The Montana National Guard is partnering with local search and rescue teams to practice ways they can work together on future rescues.
On Saturday morning, Elkhorn Search and Rescue and True North Search Dogs came to Fort Harrison for helicopter hoist training. Search team members and dogs were attached to harnesses and lifted up to a National Guard helicopter hovering about 50 feet in the air. The helicopter then carried the teams into the mountains and dropped them off.
Elkhorn Search and Rescue is Jefferson County’s volunteer search and rescue team. Coordinator Dave Kauffman said, when someone becomes lost deep in the mountains, they can reach them much more quickly if a helicopter can bring the team closer.
“That takes and speeds the search and rescue up from eight hours to like an hour getting our teams back in the high country to start searching – plus all the effort it takes for somebody to walk back in there, it eliminates all that,” he said.
The goal of Saturday’s exercise was to make sure both the helicopter crews and the search teams are comfortable with the procedure, before they have to use it in an emergency situation.
“There’s a lot going on, especially when you have four members and a K-9 being hoisted in the helicopter,” said Kauffman. “The ultimate goal is safety.”
The rescue team members practiced extending their arms to keep themselves from spinning as they were hoisted.
The dogs were outfitted with goggles and earmuffs before being hoisted.

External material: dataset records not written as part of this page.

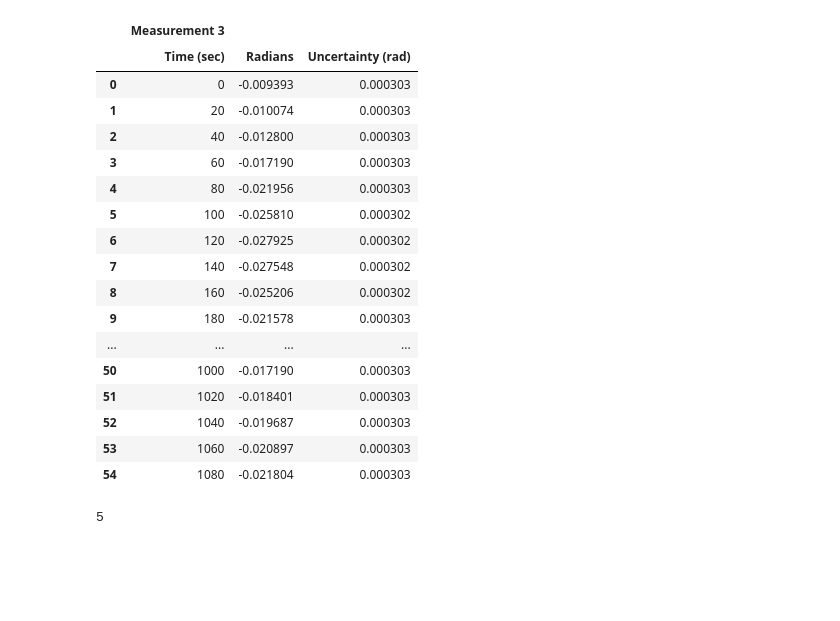
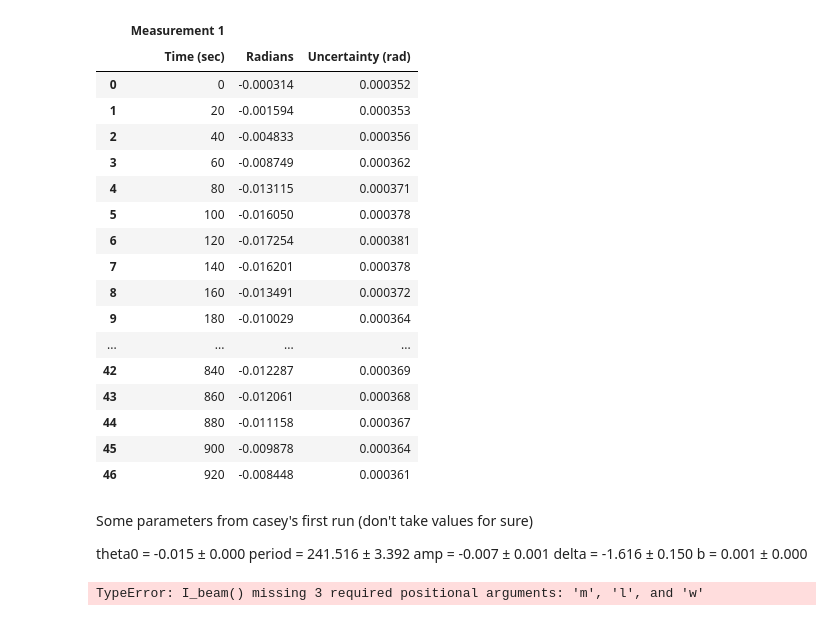
Before and after one commit to Steinburglar/advanced_exp, a Jupyter notebook: FAFO/TestLucas.ipynb, the cells around one changed output. Cells and saved outputs as stored; diff of their text form; code cells hidden in the pictures; blank space fills up the shorter version.

```diff
--- a/FAFO/TestLucas.ipynb
+++ b/FAFO/TestLucas.ipynb
@@ -21,21 +4,0 @@ MultiIndex([('Measurement 4',      'Time (sec)'),
-# %%
-display(dfs[2])
-# %% [output]
-|  | Measurement 3 |  |  |
-|  | Time (sec) | Radians | Uncertainty (rad) |
-| 0 | 0 | -0.009393 | 0.000303 |
-| 1 | 20 | -0.010074 | 0.000303 |
-| 2 | 40 | -0.012800 | 0.000303 |
-| 3 | 60 | -0.017190 | 0.000303 |
-| 4 | 80 | -0.021956 | 0.000303 |
-| 5 | 100 | -0.025810 | 0.000302 |
-| 6 | 120 | -0.027925 | 0.000302 |
-| 7 | 140 | -0.027548 | 0.000302 |
-| 8 | 160 | -0.025206 | 0.000302 |
-| 9 | 180 | -0.021578 | 0.000303 |
-| ... | ... | ... | ... |
-| 50 | 1000 | -0.017190 | 0.000303 |
-| 51 | 1020 | -0.018401 | 0.000303 |
-| 52 | 1040 | -0.019687 | 0.000303 |
-| 53 | 1060 | -0.020897 | 0.000303 |
-| 54 | 1080 | -0.021804 | 0.000303 |
@@ -44,4 +5,30 @@ x = (5,18)
-# %%
-x[0]
-# %% [output]
-5
+# %%
+df1 = dfs[0]
+display(df1)
+# %% [output]
+|  | Measurement 1 |  |  |
+|  | Time (sec) | Radians | Uncertainty (rad) |
+| 0 | 0 | -0.000314 | 0.000352 |
+| 1 | 20 | -0.001594 | 0.000353 |
+| 2 | 40 | -0.004833 | 0.000356 |
+| 3 | 60 | -0.008749 | 0.000362 |
+| 4 | 80 | -0.013115 | 0.000371 |
+| 5 | 100 | -0.016050 | 0.000378 |
+| 6 | 120 | -0.017254 | 0.000381 |
+| 7 | 140 | -0.016201 | 0.000378 |
+| 8 | 160 | -0.013491 | 0.000372 |
+| 9 | 180 | -0.010029 | 0.000364 |
+| ... | ... | ... | ... |
+| 42 | 840 | -0.012287 | 0.000369 |
+| 43 | 860 | -0.012061 | 0.000368 |
+| 44 | 880 | -0.011158 | 0.000367 |
+| 45 | 900 | -0.009878 | 0.000364 |
+| 46 | 920 | -0.008448 | 0.000361 |
+# %% [markdown]
+Some parameters from casey's first run (don't take values for sure)
+
+theta0 = -0.015 ± 0.000
+  period = 241.516 ± 3.392
+  amp = -0.007 ± 0.001
+  delta = -1.616 ± 0.150
+  b = 0.001 ± 0.000
@@ -47,0 +44,5 @@ x[0]
+# %%
+del_theta= DeltaTheta(theta0, theta1)
+Ibeam = I_beam()
+# %% [output]
+TypeError: I_beam() missing 3 required positional arguments: 'm', 'l', and 'w'
```
Also changed, not shown: parts of 3 cells of this notebook, 3 other files.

Kauffman said they train them to get used to the noise and simulated hoists before being lifted in a full-scale exercise.
“They’re comfortable being in the hoist, and they’re with the handler as well, so they trust us,” he said. “They just love it. There’s no frantic at all with the dogs.”
Kauffman said Elkhorn Search and Rescue and the National Guard have worked together on a number of occasions. He said the Guard is especially valuable in many cases because its helicopters are so close.
“It’s an amazing resource, and one that we use fairly often,” he said.
This exercise is part of the leadup to a larger mock search scenario this summer, with search teams looking for actors portraying people in need of rescue.